• **What to work on**:
For the data below, restate word for word only the lines from the line containing "Before and after one commit to mwp2cwfunfunfun/starwrought, an" through the line containing "check, with that", both ends included.

[Version comparison data]
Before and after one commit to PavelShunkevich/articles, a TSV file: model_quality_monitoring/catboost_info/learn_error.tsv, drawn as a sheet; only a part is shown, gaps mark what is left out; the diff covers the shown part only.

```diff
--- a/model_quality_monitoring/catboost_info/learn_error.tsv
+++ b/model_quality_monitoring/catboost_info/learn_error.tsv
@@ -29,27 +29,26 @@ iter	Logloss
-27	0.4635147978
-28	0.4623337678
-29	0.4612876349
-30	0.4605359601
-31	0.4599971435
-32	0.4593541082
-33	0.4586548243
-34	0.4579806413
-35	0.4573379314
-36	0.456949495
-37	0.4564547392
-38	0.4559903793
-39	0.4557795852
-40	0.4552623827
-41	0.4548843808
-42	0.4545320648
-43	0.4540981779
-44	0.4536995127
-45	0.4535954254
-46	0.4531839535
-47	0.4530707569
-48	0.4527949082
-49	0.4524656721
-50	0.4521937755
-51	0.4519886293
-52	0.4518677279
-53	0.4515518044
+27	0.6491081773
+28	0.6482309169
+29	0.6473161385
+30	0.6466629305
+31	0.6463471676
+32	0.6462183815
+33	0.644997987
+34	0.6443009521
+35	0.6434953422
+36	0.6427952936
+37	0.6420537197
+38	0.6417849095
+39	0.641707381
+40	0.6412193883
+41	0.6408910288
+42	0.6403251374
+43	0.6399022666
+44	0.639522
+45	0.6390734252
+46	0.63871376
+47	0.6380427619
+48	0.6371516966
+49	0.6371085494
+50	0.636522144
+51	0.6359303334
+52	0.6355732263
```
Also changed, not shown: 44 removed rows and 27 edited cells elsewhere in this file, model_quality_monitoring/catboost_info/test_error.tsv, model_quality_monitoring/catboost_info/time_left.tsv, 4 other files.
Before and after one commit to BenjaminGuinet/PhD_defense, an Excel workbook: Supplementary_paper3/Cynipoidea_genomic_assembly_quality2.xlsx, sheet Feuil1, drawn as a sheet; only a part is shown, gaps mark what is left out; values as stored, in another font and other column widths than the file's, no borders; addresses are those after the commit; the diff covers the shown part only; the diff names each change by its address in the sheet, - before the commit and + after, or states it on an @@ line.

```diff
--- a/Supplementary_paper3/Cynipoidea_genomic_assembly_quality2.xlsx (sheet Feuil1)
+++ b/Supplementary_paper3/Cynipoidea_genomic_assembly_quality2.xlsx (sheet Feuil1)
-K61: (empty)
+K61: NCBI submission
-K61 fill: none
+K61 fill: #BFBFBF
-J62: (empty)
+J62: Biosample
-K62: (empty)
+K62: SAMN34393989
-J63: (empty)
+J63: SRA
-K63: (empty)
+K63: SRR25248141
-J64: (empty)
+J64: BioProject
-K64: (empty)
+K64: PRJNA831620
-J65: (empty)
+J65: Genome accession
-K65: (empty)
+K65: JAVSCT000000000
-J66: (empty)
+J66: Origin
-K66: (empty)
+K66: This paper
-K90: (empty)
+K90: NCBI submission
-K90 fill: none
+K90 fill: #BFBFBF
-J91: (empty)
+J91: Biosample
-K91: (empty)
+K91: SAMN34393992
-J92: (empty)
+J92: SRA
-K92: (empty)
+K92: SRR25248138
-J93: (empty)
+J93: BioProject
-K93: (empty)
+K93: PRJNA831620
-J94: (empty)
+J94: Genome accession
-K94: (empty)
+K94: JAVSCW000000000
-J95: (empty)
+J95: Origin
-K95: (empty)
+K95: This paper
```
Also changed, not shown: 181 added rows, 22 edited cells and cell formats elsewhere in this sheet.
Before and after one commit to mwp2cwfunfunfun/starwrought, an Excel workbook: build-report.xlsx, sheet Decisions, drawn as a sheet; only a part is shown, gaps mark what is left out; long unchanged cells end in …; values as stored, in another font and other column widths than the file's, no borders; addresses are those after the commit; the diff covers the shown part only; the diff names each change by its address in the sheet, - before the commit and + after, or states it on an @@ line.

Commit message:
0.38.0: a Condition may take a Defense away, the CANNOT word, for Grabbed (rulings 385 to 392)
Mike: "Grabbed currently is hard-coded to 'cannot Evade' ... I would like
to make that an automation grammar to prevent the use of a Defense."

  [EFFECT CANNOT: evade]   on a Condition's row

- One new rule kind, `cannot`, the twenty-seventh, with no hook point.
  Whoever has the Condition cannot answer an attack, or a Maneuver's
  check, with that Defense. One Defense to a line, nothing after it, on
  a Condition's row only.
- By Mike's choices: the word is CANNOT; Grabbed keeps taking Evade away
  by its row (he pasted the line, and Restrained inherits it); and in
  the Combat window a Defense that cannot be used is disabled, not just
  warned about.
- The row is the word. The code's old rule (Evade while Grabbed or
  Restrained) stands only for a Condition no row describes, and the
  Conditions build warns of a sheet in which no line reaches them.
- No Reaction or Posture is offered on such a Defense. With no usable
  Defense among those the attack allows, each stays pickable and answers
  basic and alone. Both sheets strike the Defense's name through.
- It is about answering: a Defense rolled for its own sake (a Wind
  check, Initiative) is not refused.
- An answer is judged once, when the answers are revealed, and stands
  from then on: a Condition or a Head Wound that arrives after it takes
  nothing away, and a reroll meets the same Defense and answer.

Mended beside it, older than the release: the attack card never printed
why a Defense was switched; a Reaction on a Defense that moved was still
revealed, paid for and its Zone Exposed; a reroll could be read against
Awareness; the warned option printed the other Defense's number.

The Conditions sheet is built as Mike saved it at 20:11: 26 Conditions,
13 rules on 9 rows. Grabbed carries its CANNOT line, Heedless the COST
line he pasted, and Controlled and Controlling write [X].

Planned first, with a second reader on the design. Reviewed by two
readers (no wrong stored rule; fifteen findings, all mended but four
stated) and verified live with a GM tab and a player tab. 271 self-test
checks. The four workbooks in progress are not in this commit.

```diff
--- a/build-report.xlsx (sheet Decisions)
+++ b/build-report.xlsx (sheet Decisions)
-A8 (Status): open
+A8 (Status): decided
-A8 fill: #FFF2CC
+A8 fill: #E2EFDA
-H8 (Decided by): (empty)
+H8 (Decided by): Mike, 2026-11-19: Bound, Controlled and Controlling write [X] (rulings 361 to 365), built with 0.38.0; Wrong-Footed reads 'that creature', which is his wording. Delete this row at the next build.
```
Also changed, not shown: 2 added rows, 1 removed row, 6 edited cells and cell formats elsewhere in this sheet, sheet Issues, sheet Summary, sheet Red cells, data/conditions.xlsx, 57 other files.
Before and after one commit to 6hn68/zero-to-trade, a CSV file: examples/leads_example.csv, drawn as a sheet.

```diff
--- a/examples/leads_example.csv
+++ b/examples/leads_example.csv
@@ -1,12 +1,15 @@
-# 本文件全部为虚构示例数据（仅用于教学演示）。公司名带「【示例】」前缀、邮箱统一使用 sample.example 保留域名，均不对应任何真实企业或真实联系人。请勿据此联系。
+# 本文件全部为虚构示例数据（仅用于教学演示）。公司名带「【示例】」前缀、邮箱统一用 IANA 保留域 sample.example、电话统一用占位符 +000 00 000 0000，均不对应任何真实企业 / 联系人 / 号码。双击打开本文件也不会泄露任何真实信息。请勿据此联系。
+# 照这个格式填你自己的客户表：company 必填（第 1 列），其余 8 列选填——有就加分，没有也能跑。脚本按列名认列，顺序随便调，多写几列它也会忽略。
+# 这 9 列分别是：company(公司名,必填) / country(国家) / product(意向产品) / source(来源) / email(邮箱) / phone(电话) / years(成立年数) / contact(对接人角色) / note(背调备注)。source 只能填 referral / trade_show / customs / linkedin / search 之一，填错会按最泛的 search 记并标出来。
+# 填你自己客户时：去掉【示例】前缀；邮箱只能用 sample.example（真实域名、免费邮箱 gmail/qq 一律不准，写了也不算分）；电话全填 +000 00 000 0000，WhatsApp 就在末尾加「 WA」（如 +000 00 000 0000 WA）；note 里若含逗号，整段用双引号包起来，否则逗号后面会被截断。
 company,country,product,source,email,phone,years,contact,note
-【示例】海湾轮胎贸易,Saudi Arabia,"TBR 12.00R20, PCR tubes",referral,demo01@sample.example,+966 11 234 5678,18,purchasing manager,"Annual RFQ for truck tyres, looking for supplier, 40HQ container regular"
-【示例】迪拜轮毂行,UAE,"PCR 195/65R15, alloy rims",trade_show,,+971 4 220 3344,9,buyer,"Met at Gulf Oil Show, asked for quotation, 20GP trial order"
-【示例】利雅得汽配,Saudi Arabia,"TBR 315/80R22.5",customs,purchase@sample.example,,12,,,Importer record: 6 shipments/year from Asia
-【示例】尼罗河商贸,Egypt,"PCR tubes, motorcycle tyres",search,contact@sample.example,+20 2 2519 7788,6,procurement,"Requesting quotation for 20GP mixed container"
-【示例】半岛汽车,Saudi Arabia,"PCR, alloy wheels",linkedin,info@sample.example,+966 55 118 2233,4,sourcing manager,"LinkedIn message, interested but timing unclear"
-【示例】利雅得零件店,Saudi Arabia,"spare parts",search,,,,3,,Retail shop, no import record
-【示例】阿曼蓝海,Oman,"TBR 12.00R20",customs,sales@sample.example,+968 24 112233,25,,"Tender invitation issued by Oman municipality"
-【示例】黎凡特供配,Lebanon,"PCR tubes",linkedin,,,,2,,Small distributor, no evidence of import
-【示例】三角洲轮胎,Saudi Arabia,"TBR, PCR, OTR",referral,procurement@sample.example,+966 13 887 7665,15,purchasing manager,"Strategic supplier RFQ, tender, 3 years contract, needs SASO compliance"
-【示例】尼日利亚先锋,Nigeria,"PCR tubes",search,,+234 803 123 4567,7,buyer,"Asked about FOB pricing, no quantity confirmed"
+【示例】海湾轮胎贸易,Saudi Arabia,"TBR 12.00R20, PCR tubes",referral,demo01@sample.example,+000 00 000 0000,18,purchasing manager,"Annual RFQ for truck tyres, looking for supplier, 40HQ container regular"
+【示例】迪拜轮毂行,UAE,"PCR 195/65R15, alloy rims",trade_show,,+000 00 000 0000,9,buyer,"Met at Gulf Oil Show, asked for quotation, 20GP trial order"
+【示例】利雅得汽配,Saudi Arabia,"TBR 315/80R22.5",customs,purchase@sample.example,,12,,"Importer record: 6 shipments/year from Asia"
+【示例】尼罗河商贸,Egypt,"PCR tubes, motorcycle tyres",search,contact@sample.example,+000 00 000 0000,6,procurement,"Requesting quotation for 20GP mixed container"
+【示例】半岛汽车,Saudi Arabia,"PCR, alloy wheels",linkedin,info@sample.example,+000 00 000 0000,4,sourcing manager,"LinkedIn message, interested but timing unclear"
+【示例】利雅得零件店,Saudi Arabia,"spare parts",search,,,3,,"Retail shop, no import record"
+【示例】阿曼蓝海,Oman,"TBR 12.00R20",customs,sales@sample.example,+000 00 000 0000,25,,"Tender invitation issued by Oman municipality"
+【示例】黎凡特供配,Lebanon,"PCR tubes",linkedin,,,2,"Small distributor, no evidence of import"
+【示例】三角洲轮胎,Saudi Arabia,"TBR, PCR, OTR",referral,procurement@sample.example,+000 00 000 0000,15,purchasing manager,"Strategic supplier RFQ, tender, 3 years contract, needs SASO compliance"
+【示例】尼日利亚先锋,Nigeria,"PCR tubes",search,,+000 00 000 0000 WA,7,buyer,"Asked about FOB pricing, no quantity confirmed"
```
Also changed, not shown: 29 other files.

• **Answer to the problem**:
Before and after one commit to mwp2cwfunfunfun/starwrought, an Excel workbook: build-report.xlsx, sheet Decisions, drawn as a sheet; only a part is shown, gaps mark what is left out; long unchanged cells end in …; values as stored, in another font and other column widths than the file's, no borders; addresses are those after the commit; the diff covers the shown part only; the diff names each change by its address in the sheet, - before the commit and + after, or states it on an @@ line.

Commit message:
0.38.0: a Condition may take a Defense away, the CANNOT word, for Grabbed (rulings 385 to 392)
Mike: "Grabbed currently is hard-coded to 'cannot Evade' ... I would like
to make that an automation grammar to prevent the use of a Defense."

  [EFFECT CANNOT: evade]   on a Condition's row

- One new rule kind, `cannot`, the twenty-seventh, with no hook point.
  Whoever has the Condition cannot answer an attack, or a Maneuver's
  check, with that Defense. One Defense to a line, nothing after it, on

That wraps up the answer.